New York, NY…by Elie Appleson… Wholesale suppliers such as Costco, Sam’s Club, and BJ’s have attained market popularity by providing consumers with discounted prices in exchange for buying in bulk. Recently, Costco has been carrying new products which are creating a new convenient and more current image for this mass retailer. With its vast and expanding kosher availability, Costco has recognized its loyal customer base, and in addition they have begun carrying kosher organic products. As of December 1st, 2009, Costco became a supplier for “Truly Organic Baking,” a company that produces affordable and convenient organic and baking products. Some of their most popular merchandise includes organic banana bread mix, muffin mix, pancake mix, and pizza dough mix. All the products are certified organic by the CCOF and USDA and the Organic Trade Association and certified kosher by the Star K Kosher Certification, based in Baltimore Md.
By Menachem Lubinsky

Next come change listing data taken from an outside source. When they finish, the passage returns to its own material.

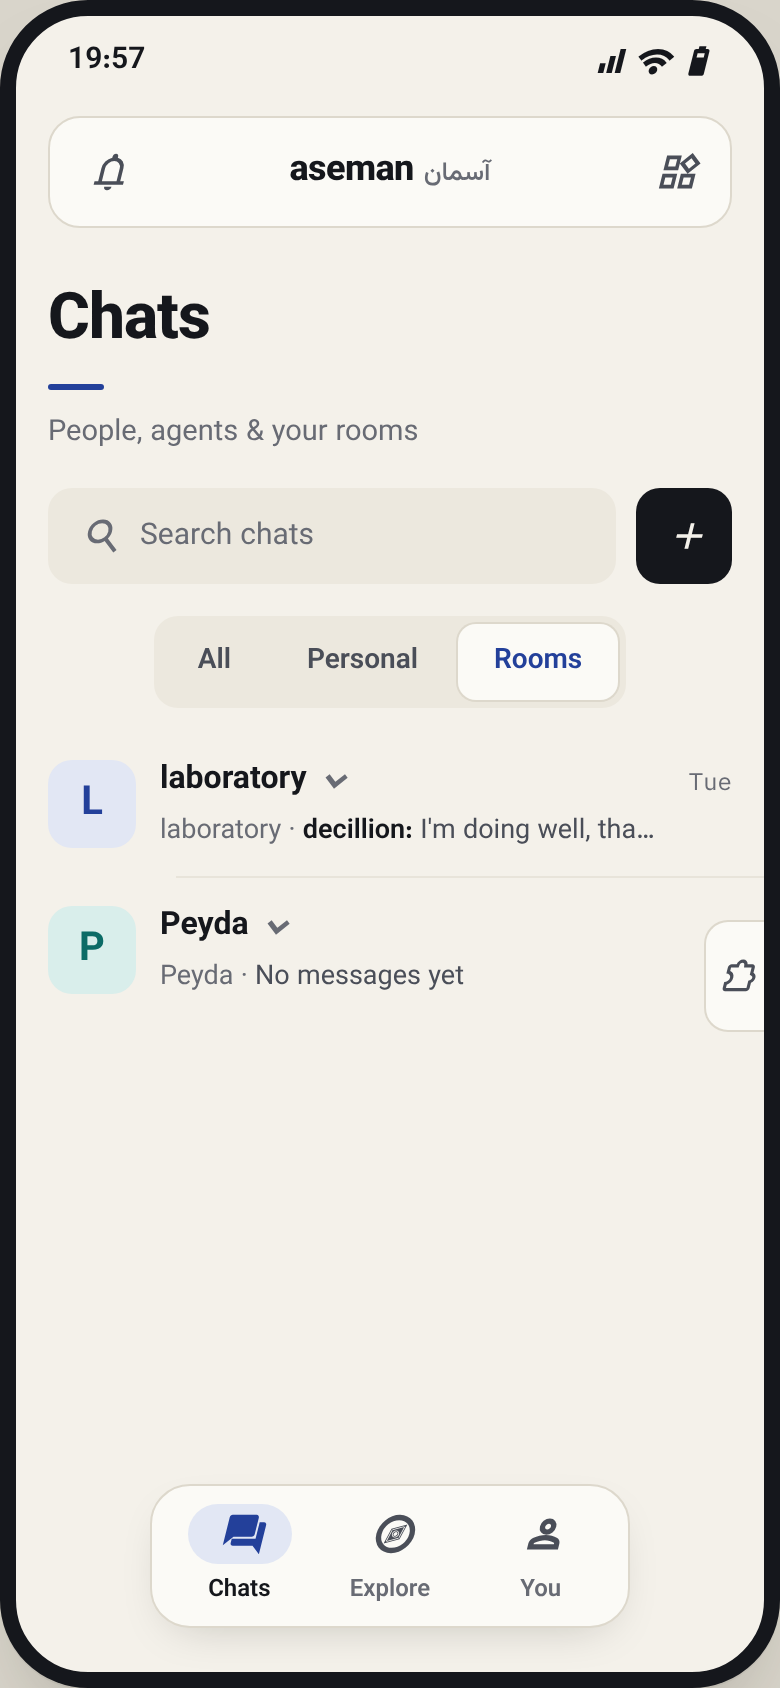
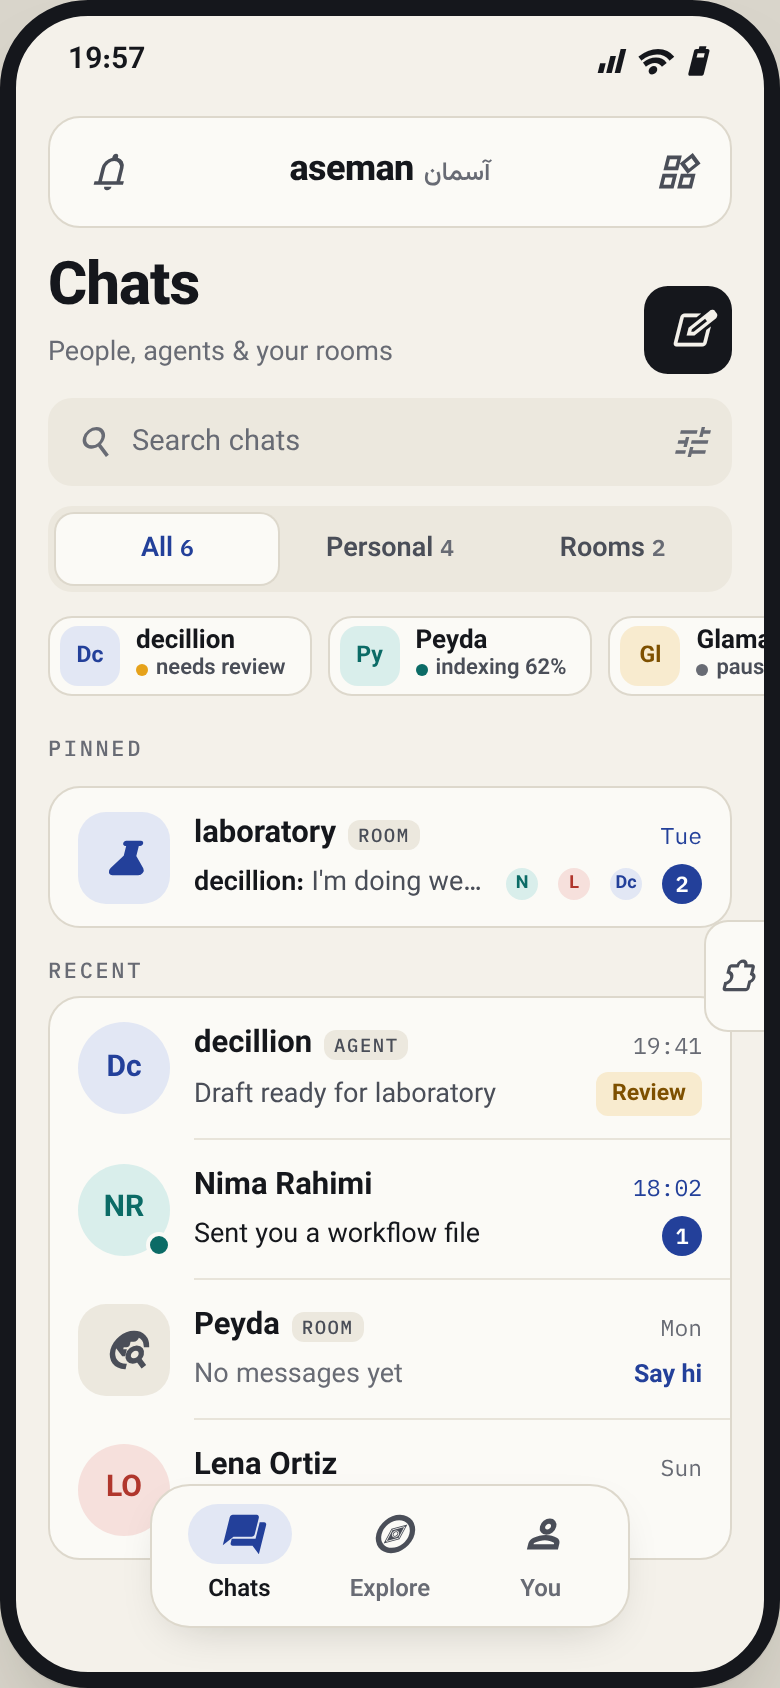
Mockups: richer Chats tab layout
Claude-Session: https://claude.ai/code/session_015vVwqbsWYyXhMKrkHDu5AD

diff --git a/design/mockups/mockups.html b/design/mockups/mockups.html
@@ -52,15 +52,6 @@ body{background:#D9D5CB;font-family:Vazirmatn,sans-serif;color:var(--ink);paddin
 .cap b{display:block;color:#15171C;font-size:15px;margin-bottom:4px}
 .w{display:flex;flex-direction:column}
 
-.cmd{position:absolute;left:0;right:0;bottom:0;background:var(--surface);border-top:1px solid var(--line);padding:10px 16px 24px}
-.places{display:flex;gap:18px;font-size:13px;font-weight:700;color:var(--ink-3);margin-bottom:10px;align-items:center}
-.places .on{color:var(--ink)}
-.places .on:after{content:"";display:block;height:2px;background:var(--ink);margin-top:3px;border-radius:1px}
-.line{height:48px;border:1.5px solid var(--ink);border-radius:14px;display:flex;align-items:center;padding:0 6px 0 14px;gap:10px;background:var(--paper)}
-.line .p{font-family:'IBM Plex Mono';font-weight:600;color:var(--lapis)}
-.line .ph{flex:1;font-size:14.5px;color:var(--ink-3)}
-.tok{border-bottom:2px dotted currentColor;padding:0 1px}
-
 .top{margin:6px 16px 0;height:56px;border:1px solid var(--line);background:var(--surface);border-radius:16px;display:flex;align-items:center;justify-content:space-between;padding:0 8px}
 .top .wm{font-weight:800;font-size:18px;letter-spacing:-.3px}.top .wm span{font-weight:500;font-size:13px;color:var(--ink-3);margin-left:5px}
 .nav{position:absolute;left:50%;transform:translateX(-50%);bottom:22px;width:240px;height:72px;background:var(--surface);border:1px solid var(--line);border-radius:20px;display:flex;align-items:center;padding:0 6px;box-shadow:0 8px 24px -12px rgba(20,18,10,.25)}
@@ -74,23 +65,7 @@ body{background:#D9D5CB;font-family:Vazirmatn,sans-serif;color:var(--ink);paddin
 .dark{--wallet:#2B4396}:root{--wallet:#23409A}
 .eyebrow{font-family:'IBM Plex Mono';font-size:11px;letter-spacing:.12em;color:var(--ink-3);font-weight:500}
 </style></head><body>
-<div class="w"><div class="phone" id="s1"><div class="status"><span>19:57</span><span><i class="i">signal_cellular_alt</i><i class="i">wifi</i><i class="i">battery_5_bar</i></span></div><div class="top"><span class="ib"><i class="i">notifications</i></span><span class="wm">aseman<span>آسمان</span></span><span class="ib"><i class="i">widgets</i></span></div>
-<div class="pad" style="margin-top:22px"><div style="font-size:32px;font-weight:800;letter-spacing:-.5px">Chats</div><div style="width:28px;height:3px;border-radius:2px;background:var(--lapis);margin-top:6px"></div><div style="font-size:14.5px;color:var(--ink-3);margin-top:10px">People, agents &amp; your rooms</div></div>
-<div class="pad row" style="margin-top:16px;gap:10px"><div style="flex:1;height:48px;border-radius:12px;background:var(--sunken);display:flex;align-items:center;gap:10px;padding:0 14px;color:var(--ink-3);font-size:15px"><i class="i">search</i>Search chats</div><span class="ib" style="width:48px;height:48px;background:var(--ink);color:var(--paper)"><i class="i">add</i></span></div>
-<div style="display:flex;justify-content:center;margin-top:16px"><div style="display:flex;background:var(--sunken);border-radius:12px;padding:4px;gap:2px;font-size:14px;font-weight:600;color:var(--ink-2)">
- <span style="padding:8px 18px">All</span><span style="padding:8px 18px">Personal</span><span style="padding:8px 18px;border-radius:9px;background:var(--surface);color:var(--lapis);box-shadow:0 0 0 1px var(--line)">Rooms</span></div></div>
-<div style="margin-top:12px">
-<div class="row" style="padding:12px 16px">
- <span class="sq t-l" style="width:44px;height:44px;border-radius:12px;font-size:20px">L</span>
- <div style="flex:1;min-width:0"><div class="row" style="justify-content:space-between"><span style="font-weight:700;font-size:16px;display:flex;align-items:center;gap:2px">laboratory<i class="i" style="font-size:20px;color:var(--ink-3)">expand_more</i></span><span class="mono" style="font-size:12px;color:var(--ink-3)">Tue</span></div>
- <div style="font-size:13.5px;color:var(--ink-2);white-space:nowrap;overflow:hidden;text-overflow:ellipsis;margin-top:2px"><span style="color:var(--ink-3)">laboratory ·</span> <b style="font-weight:600;color:var(--ink)">decillion:</b> I'm doing well, tha…</div></div></div>
-<div style="height:1px;background:var(--line-2);margin-left:80px"></div>
-<div class="row" style="padding:12px 16px">
- <span class="sq t-f" style="width:44px;height:44px;border-radius:12px;font-size:20px">P</span>
- <div style="flex:1;min-width:0"><div class="row" style="justify-content:space-between"><span style="font-weight:700;font-size:16px;display:flex;align-items:center;gap:2px">Peyda<i class="i" style="font-size:20px;color:var(--ink-3)">expand_more</i></span><span class="mono" style="font-size:12px;color:var(--ink-3)"></span></div>
- <div style="font-size:13.5px;color:var(--ink-2);white-space:nowrap;overflow:hidden;text-overflow:ellipsis;margin-top:2px"><span style="color:var(--ink-3)">Peyda ·</span> No messages yet</div></div></div>
-</div><div class="ext"><i class="i">extension</i></div><div class="nav"><a class="on"><span class="ic"><i class="i f">forum</i></span>Chats</a><a class=""><span class="ic"><i class="i ">explore</i></span>Explore</a><a class=""><span class="ic"><i class="i ">person</i></span>You</a></div>
-</div><div class="cap"><b>01 · Chats</b>Same layout as today. The pill top bar is now a squarer card. Search is a sunken field next to a black "+" button. The selected filter is a raised segment with lapis text. Rooms get tinted square avatars, and times use the mono font.</div></div><div class="w"><div class="phone" id="s2"><div class="status"><span>19:57</span><span><i class="i">signal_cellular_alt</i><i class="i">wifi</i><i class="i">battery_5_bar</i></span></div><div class="top"><span class="ib"><i class="i">notifications</i></span><span class="wm">aseman<span>آسمان</span></span><span class="ib"><i class="i">widgets</i></span></div>
+<div class="w"><div class="phone" id="s1"><div class="status"><span>19:57</span><span><i class="i">signal_cellular_alt</i><i class="i">wifi</i><i class="i">battery_5_bar</i></span></div><div class="top"><span class="ib"><i class="i">notifications</i></span><span class="wm">aseman<span>آسمان</span></span><span class="ib"><i class="i">widgets</i></span></div><div class="pad row" style="margin-top:16px;justify-content:space-between;align-items:flex-end"><div><div style="font-size:30px;font-weight:800;letter-spacing:-.5px;line-height:1">Chats</div><div style="font-size:13.5px;color:var(--ink-3);margin-top:6px">People, agents &amp; your rooms</div></div><span class="ib" style="width:44px;height:44px;background:var(--ink);color:var(--paper)"><i class="i">edit_square</i></span></div><div class="pad" style="margin-top:12px"><div style="height:44px;border-radius:12px;background:var(--sunken);display:flex;align-items:center;gap:10px;padding:0 12px;color:var(--ink-3);font-size:14.5px"><i class="i" style="font-size:20px">search</i><span style="flex:1">Search chats</span><i class="i" style="font-size:20px">tune</i></div></div><div class="pad" style="margin-top:10px"><div style="display:flex;background:var(--sunken);border-radius:12px;padding:4px;font-size:13.5px;font-weight:600;color:var(--ink-2)"><span style="flex:1;text-align:center;padding:7px 0;border-radius:9px;background:var(--surface);color:var(--lapis);box-shadow:0 0 0 1px var(--line)">All <span class="mono" style="font-size:11.5px">6</span></span><span style="flex:1;text-align:center;padding:7px 0">Personal <span class="mono" style="font-size:11.5px;color:var(--ink-3)">4</span></span><span style="flex:1;text-align:center;padding:7px 0">Rooms <span class="mono" style="font-size:11.5px;color:var(--ink-3)">2</span></span></div></div><div style="display:flex;gap:8px;padding:12px 16px 0;overflow:hidden"><span class="row" style="gap:8px;height:40px;padding:0 12px 0 5px;border-radius:12px;border:1px solid var(--line);background:var(--surface);flex:none"><span class="sq t-l" style="width:30px;height:30px;border-radius:9px;font-size:11.5px">Dc</span><span style="line-height:1.15"><span style="display:block;font-size:13px;font-weight:700">decillion</span><span class="row" style="gap:4px;font-size:11px;color:var(--ink-2);font-weight:600"><i class="dot" style="background:var(--saffron-fill);width:6px;height:6px"></i>needs review</span></span></span><span class="row" style="gap:8px;height:40px;padding:0 12px 0 5px;border-radius:12px;border:1px solid var(--line);background:var(--surface);flex:none"><span class="sq t-f" style="width:30px;height:30px;border-radius:9px;font-size:11.5px">Py</span><span style="line-height:1.15"><span style="display:block;font-size:13px;font-weight:700">Peyda</span><span class="row" style="gap:4px;font-size:11px;color:var(--ink-2);font-weight:600"><i class="dot" style="background:var(--firoozeh);width:6px;height:6px"></i>indexing 62%</span></span></span><span class="row" style="gap:8px;height:40px;padding:0 12px 0 5px;border-radius:12px;border:1px solid var(--line);background:var(--surface);flex:none"><span class="sq t-s" style="width:30px;height:30px;border-radius:9px;font-size:11.5px">Gl</span><span style="line-height:1.15"><span style="display:block;font-size:13px;font-weight:700">Glama</span><span class="row" style="gap:4px;font-size:11px;color:var(--ink-2);font-weight:600"><i class="dot" style="background:var(--ink-3);width:6px;height:6px"></i>paused</span></span></span></div><div class="pad" style="margin-top:14px"><span class="eyebrow">PINNED</span></div><div class="pad" style="margin-top:6px"><div class="box" style="border-radius:16px"><div class="row" style="padding:11px 14px"><span style="position:relative;flex:none"><span class="sq t-l" style="width:46px;height:46px;border-radius:14px;font-size:15px"><i class="i f" style="font-size:22px">science</i></span></span><div style="flex:1;min-width:0"><div class="row" style="justify-content:space-between;gap:8px"><span class="row" style="gap:6px;font-weight:700;font-size:15.5px">laboratory<span class="pill t-n mono" style="font-size:9.5px;letter-spacing:.08em;padding:1px 5px;font-weight:500">ROOM</span></span><span class="mono" style="font-size:11.5px;color:var(--lapis)">Tue</span></div><div class="row" style="justify-content:space-between;gap:8px;margin-top:2px"><span style="font-size:13.5px;color:var(--ink-2);white-space:nowrap;overflow:hidden;text-overflow:ellipsis"><b style="font-weight:600;color:var(--ink)">decillion:</b> I'm doing well, thanks for asking…</span><span class="row" style="flex:none"><span class="sq t-f" style="width:20px;height:20px;border-radius:50%;font-size:9px;border:2px solid var(--surface);margin-left:0px">N</span><span class="sq t-a" style="width:20px;height:20px;border-radius:50%;font-size:9px;border:2px solid var(--surface);margin-left:-6px">L</span><span class="sq t-l" style="width:20px;height:20px;border-radius:50%;font-size:9px;border:2px solid var(--surface);margin-left:-6px">Dc</span></span><span class="mono" style="min-width:20px;height:20px;border-radius:10px;background:var(--lapis);color:var(--on-lapis);font-size:11px;font-weight:600;display:flex;align-items:center;justify-content:center;padding:0 6px;flex:none">2</span></div></div></div></div></div><div class="pad row" style="margin-top:14px;justify-content:space-between"><span class="eyebrow">RECENT</span></div><div class="pad" style="margin-top:6px"><div class="box" style="border-radius:16px"><div class="row" style="padding:11px 14px"><span style="position:relative;flex:none"><span class="sq t-l" style="width:46px;height:46px;border-radius:50%;font-size:15px">Dc</span></span><div style="flex:1;min-width:0"><div class="row" style="justify-content:space-between;gap:8px"><span class="row" style="gap:6px;font-weight:700;font-size:15.5px">decillion<span class="pill t-n mono" style="font-size:9.5px;letter-spacing:.08em;padding:1px 5px;font-weight:500">AGENT</span></span><span class="mono" style="font-size:11.5px;color:var(--ink-3)">19:41</span></div><div class="row" style="justify-content:space-between;gap:8px;margin-top:2px"><span style="font-size:13.5px;color:var(--ink-2);white-space:nowrap;overflow:hidden;text-overflow:ellipsis">Draft ready for laboratory</span><span class="pill t-s" style="flex:none">Review</span></div></div></div><div style="height:1px;background:var(--line-2);margin-left:72px"></div><div class="row" style="padding:11px 14px"><span style="position:relative;flex:none"><span class="sq t-f" style="width:46px;height:46px;border-radius:50%;font-size:15px">NR</span><i style="position:absolute;right:-1px;bottom:-1px;width:13px;height:13px;border-radius:50%;background:var(--firoozeh);border:2.5px solid var(--surface)"></i></span><div style="flex:1;min-width:0"><div class="row" style="justify-content:space-between;gap:8px"><span class="row" style="gap:6px;font-weight:700;font-size:15.5px">Nima Rahimi</span><span class="mono" style="font-size:11.5px;color:var(--lapis)">18:02</span></div><div class="row" style="justify-content:space-between;gap:8px;margin-top:2px"><span style="font-size:13.5px;color:var(--ink-2);white-space:nowrap;overflow:hidden;text-overflow:ellipsis"><span style="color:var(--ink)">Sent you a workflow file</span></span><span class="mono" style="min-width:20px;height:20px;border-radius:10px;background:var(--lapis);color:var(--on-lapis);font-size:11px;font-weight:600;display:flex;align-items:center;justify-content:center;padding:0 6px;flex:none">1</span></div></div></div><div style="height:1px;background:var(--line-2);margin-left:72px"></div><div class="row" style="padding:11px 14px"><span style="position:relative;flex:none"><span class="sq t-n" style="width:46px;height:46px;border-radius:14px;font-size:15px"><i class="i" style="font-size:22px">travel_explore</i></span></span><div style="flex:1;min-width:0"><div class="row" style="justify-content:space-between;gap:8px"><span class="row" style="gap:6px;font-weight:700;font-size:15.5px">Peyda<span class="pill t-n mono" style="font-size:9.5px;letter-spacing:.08em;padding:1px 5px;font-weight:500">ROOM</span></span><span class="mono" style="font-size:11.5px;color:var(--ink-3)">Mon</span></div><div class="row" style="justify-content:space-between;gap:8px;margin-top:2px"><span style="font-size:13.5px;color:var(--ink-2);white-space:nowrap;overflow:hidden;text-overflow:ellipsis"><span style="color:var(--ink-3)">No messages yet</span></span><span style="font-size:12.5px;font-weight:700;color:var(--lapis);flex:none">Say hi</span></div></div></div><div style="height:1px;background:var(--line-2);margin-left:72px"></div><div class="row" style="padding:11px 14px"><span style="position:relative;flex:none"><span class="sq t-a" style="width:46px;height:46px;border-radius:50%;font-size:15px">LO</span></span><div style="flex:1;min-width:0"><div class="row" style="justify-content:space-between;gap:8px"><span class="row" style="gap:6px;font-weight:700;font-size:15.5px">Lena Ortiz</span><span class="mono" style="font-size:11.5px;color:var(--ink-3)">Sun</span></div><div class="row" style="justify-content:space-between;gap:8px;margin-top:2px"><span style="font-size:13.5px;color:var(--ink-2);white-space:nowrap;overflow:hidden;text-overflow:ellipsis"><i class="i" style="font-size:15px;vertical-align:-3px">mic</i> Voice message · <span class="mono" style="font-size:12px">0:42</span></span></div></div></div></div></div><div class="ext"><i class="i">extension</i></div><div class="nav"><a class="on"><span class="ic"><i class="i f">forum</i></span>Chats</a><a class=""><span class="ic"><i class="i ">explore</i></span>Explore</a><a class=""><span class="ic"><i class="i ">person</i></span>You</a></div></div><div class="cap"><b>01 · Chats</b>Same structure as today (top bar, title, search, filters, list), but it uses the space better. The title and the new-chat button share a row. The filters show counts. A strip of agent chips shows what each agent is doing. Pinned rooms sit above Recent. Each row shows its type tag, unread count, members, online dot and the next step ("Review", "Say hi"). Rooms have square avatars and people round ones.</div></div><div class="w"><div class="phone" id="s2"><div class="status"><span>19:57</span><span><i class="i">signal_cellular_alt</i><i class="i">wifi</i><i class="i">battery_5_bar</i></span></div><div class="top"><span class="ib"><i class="i">notifications</i></span><span class="wm">aseman<span>آسمان</span></span><span class="ib"><i class="i">widgets</i></span></div>
 <div class="pad" style="margin-top:12px"><div style="height:50px;border-radius:14px;border:1px solid var(--line);background:var(--surface);display:flex;align-items:center;gap:10px;padding:0 14px;color:var(--ink-3);font-size:15px"><i class="i">search</i>Search Aseman…</div></div>
 <div class="pad" style="margin-top:12px"><div class="box" style="padding:16px;display:flex;gap:16px;align-items:center">
  <svg width="104" height="104" viewBox="0 0 104 104"><circle cx="52" cy="52" r="44" fill="none" stroke="var(--sunken)" stroke-width="9"/><circle cx="52" cy="52" r="44" fill="none" stroke="var(--firoozeh)" stroke-width="9" stroke-linecap="round" stroke-dasharray="276.5" stroke-dashoffset="276.5" transform="rotate(-90 52 52)"/>
@@ -150,12 +125,12 @@ body{background:#D9D5CB;font-family:Vazirmatn,sans-serif;color:var(--ink);paddin
     <div class="mono" style="font-size:14px">1,240 · 684afa…ef55 · 19:41</div></div></div>
   <div><div style="font-size:12px;font-weight:700;color:#686B74;letter-spacing:.06em">RULES</div>
    <ul style="margin-top:10px;padding-left:18px;font-size:13.5px;line-height:1.7;color:#4A4E58">
-    <li>Colour marks meaning, never decoration.</li>
+    <li>One filled colour block per screen at most (wallet, your bubble).</li>
     <li>State = colour + word + shape. Never colour alone.</li>
     <li>Saffron only for things waiting on the user.</li>
     <li>No gradients, no blur, no glow. Depth comes from a 1px line and a sunken surface.</li>
     <li>Numbers, times and keys use mono with tabular figures.</li>
-    <li>Persian-first: one family renders both scripts, layouts mirror for RTL.</li></ul></div>
+    <li>Built with Persian in mind: one family renders both scripts, layouts mirror for RTL.</li></ul></div>
  </div>
 </div><div class="cap" style="width:840px"><b>07 · The colour system</b>Every pairing used in the screens is listed with its measured WCAG contrast ratio.</div></div>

Jerusalem…The ongoing boycott by many Orthodox Jews of Strauss Dairies has nothing to do with the kashrus of the products of one of Israeli food giants. According to Idele Ross, the Bureau Chief of Kosher Today in Israel, the boycott came after Strauss Dairies changed its stricter mehadrin kashrus supervision from that of Rabbi Moshe Yehuda Leib Landau, Chief Rabbi of Bnai Brak and respected authority on kashrus supervision to that of Rabbi Avraham Rubin whose ‘Badatz Mehadrin‘ is said to be particularly prestigious. Charedi media, says Ross, are reporting that many groups believe the new arrangement is a serious affront to the stature and reputation of Rabbi Landau. Strauss Dairies said in a statement that the changes are being made because Rubin’s certification is more convenient for them. Rabbi Rubin was the former kashrus administrator for the OU in Israel. The new supervision pertains to Strauss’s new line of soft white cheeses being produced specifically to the stricter requirements of the mehadrin community, precisely the group that is now calling for a boycott of Strauss products. Apparently, says Idele Ross, many rabbis affiliated with the Gur and Chabad Chasidic movements were employed by Rabbi Landau. The religious daily Hamodia, associated with the Agudas Yisroel organization, published a statement from Rabbi Landau notifying the public of the Strauss decision. Strauss defended its new arrangement as something that was done with Rabbi Landau‘s consent.